4. Smart Production
IoE unleashes massive new opportunities for businesses. It improves operational efficiency while virtually eliminating downtime.
Sensors embedded in everything from oil wells to welding torches, which alert operators of impending failures, permitting them to intercede. Smart environmental controls cut energy costs and are already launching new companies that sell managed heating, ventilation and air conditioning services. Gartner expects the number of installed intelligent devices to reach 26 billion by 2020, a 30-fold increase from 2009. Cisco expects there’ll be twice that many.
Sensors also improve quality control by detecting faults on the assembly line. Stanley Black & Decker uses a wireless network, sensors barcode readers and mobile computers to instantly track changes on the production line and adjust in real time instead of waiting for end-of-shift reports. Factory uptime was previously 78%; now it’s 97%.
IoE also creates competitive advantage. According to the Wall Street Journal, at Harley-Davidson’s York, PA manufacturing facility, the time needed to retool for a new motorcycle has dropped from 21 days to six hours. Harley has been able to dramatically reduce the size of its workforce at the plant, while quickly responding to changes in demand. They even produce customized motorcycles.
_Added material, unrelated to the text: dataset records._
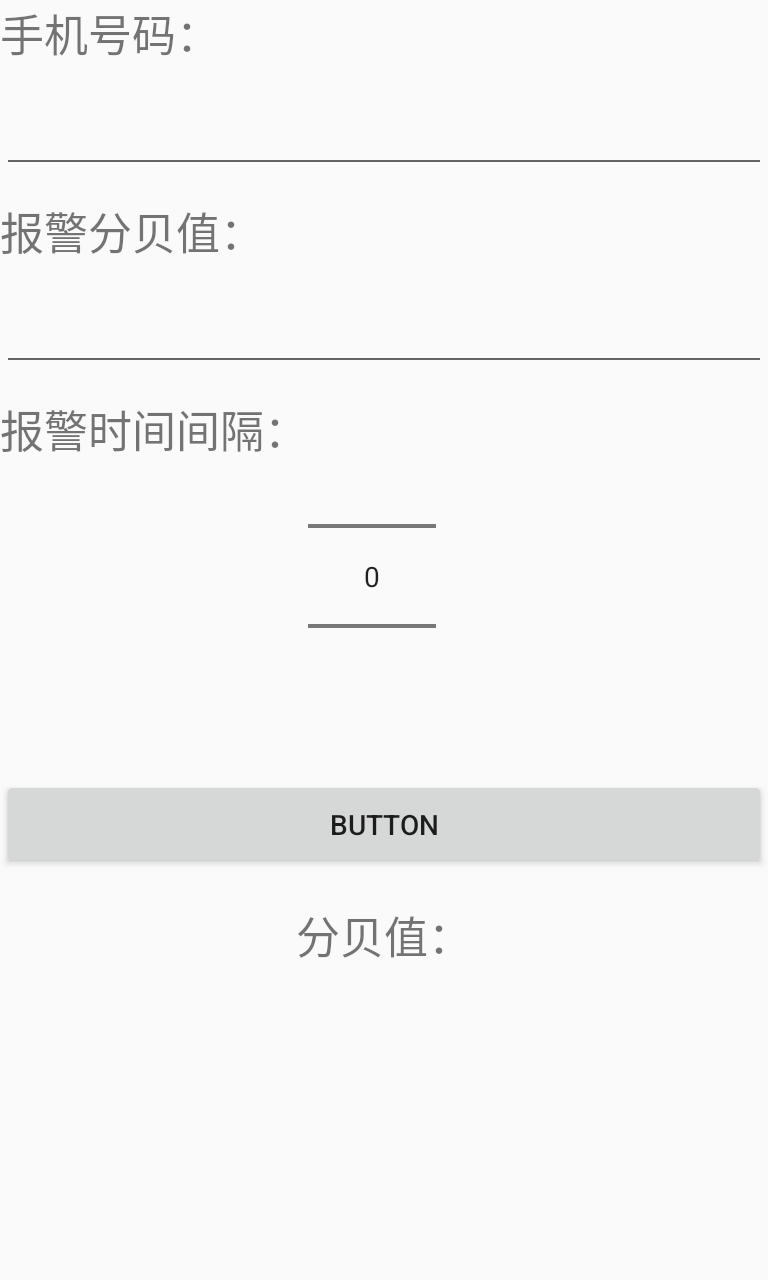
Repository: lovelyzhang/DBdetection
Layout: DBDetection/res/layout/activity_main.xml
An editor plug-in stored every save of this project. The layout is shown before and after the next save, followed by the edit.
It is drawn on a 768 x 1280 px phone screen (xhdpi) without system bars, with theme AppTheme; the app's code is not run.

Above is the layout before, as saved 2014-09-15 12:05:42.

After the next save:
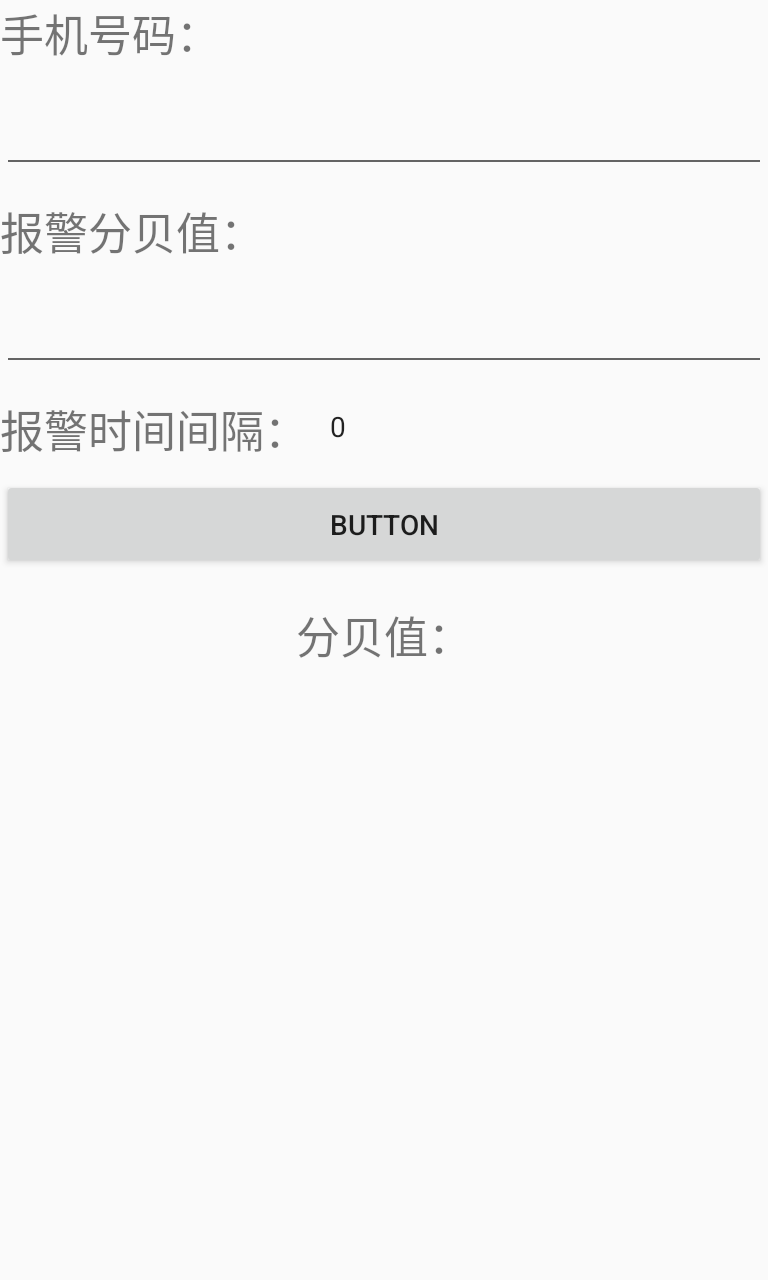
Saved 111 s later.
--- a/DBDetection/res/layout/activity_main.xml
+++ b/DBDetection/res/layout/activity_main.xml
@@ -58,8 +58,8 @@
 
  	    <NumberPicker
  	        android:id="@+id/np"
- 	        android:layout_width="wrap_content"
- 	        android:layout_height="wrap_content"
+ 	        android:layout_width="30dp"
+ 	        android:layout_height="30dp"
  	        android:layout_below="@id/MaxDBValue"
  	        android:layout_toRightOf="@id/DBNumbers"
  	        android:layout_marginTop="20px"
In addition to the operational benefits, the combination of IoE data with predictive analytics enables businesses to sell ‘outcomes’ rather than inputs.
For example, an engine provider can sell a truck fleet owner a guarantee that the big rigs will be on the road a certain number of total hours each month. A delivery company can promise different levels of on-time performance and charge more for higher guarantees.
Businesses are increasingly able to sell outcomes. They are becoming more adept at analyzing historic performance and instrumenting people and equipment to enhance performance and predictability.
They are also able to customize products to individual customer behaviors rather than demographics. The cloud services model is thriving because customers only pay for the resources they use. But the same concept can be applied elsewhere.
For example, Progressive Insurance offers some customers the option of attaching sensors to their cars. This allows the company to monitor their driving performance and price policies. This capability has been routine in utilities and other metered services for years, but IoE will extend it in unimaginable ways.
"We now have the information to take our markets from millions to individuals," says Westerman.
Successful digital businesses are built on top of core competencies, often in the form of information services that complement existing lines of business, according to Westerman.
An example is Tokio Marine Holding's One Day Auto Insurance offering. Developed for urban drivers who don't own cars but still occasionally drive, the service offers protection by the day with the ability for customers to sign up from a mobile app. By automating the setup work that has historically made insurance so labor-intensive, Tokio Marine was able to envision an entirely new product.
The Bottom Line
CxOs that will disrupt and thrive must accommodate the need for rapid business change, even if it disrupts their priorities. “If they’re focused on ITIL they’re lost,” quips futurist Thornton May, referring to Information Technology Infrastructure Library a time-consuming IT practices and governance methodology.
A lot of work still needs to be done for CxO’s and companies to recognize the potential of digitalization. Accenture surveyed 1,400 business leaders and found that 73% “have yet to make any concrete progress in realizing the potential of the technology. While 88% said don’t fully understand the underlying business model” of digital business.
The key question is: Are you ready? Are you ready to capture the value from the Internet of Everything and digital transformation?
Paul Gillin is a writer and senior consultant at B2B social media training firm Profitecture.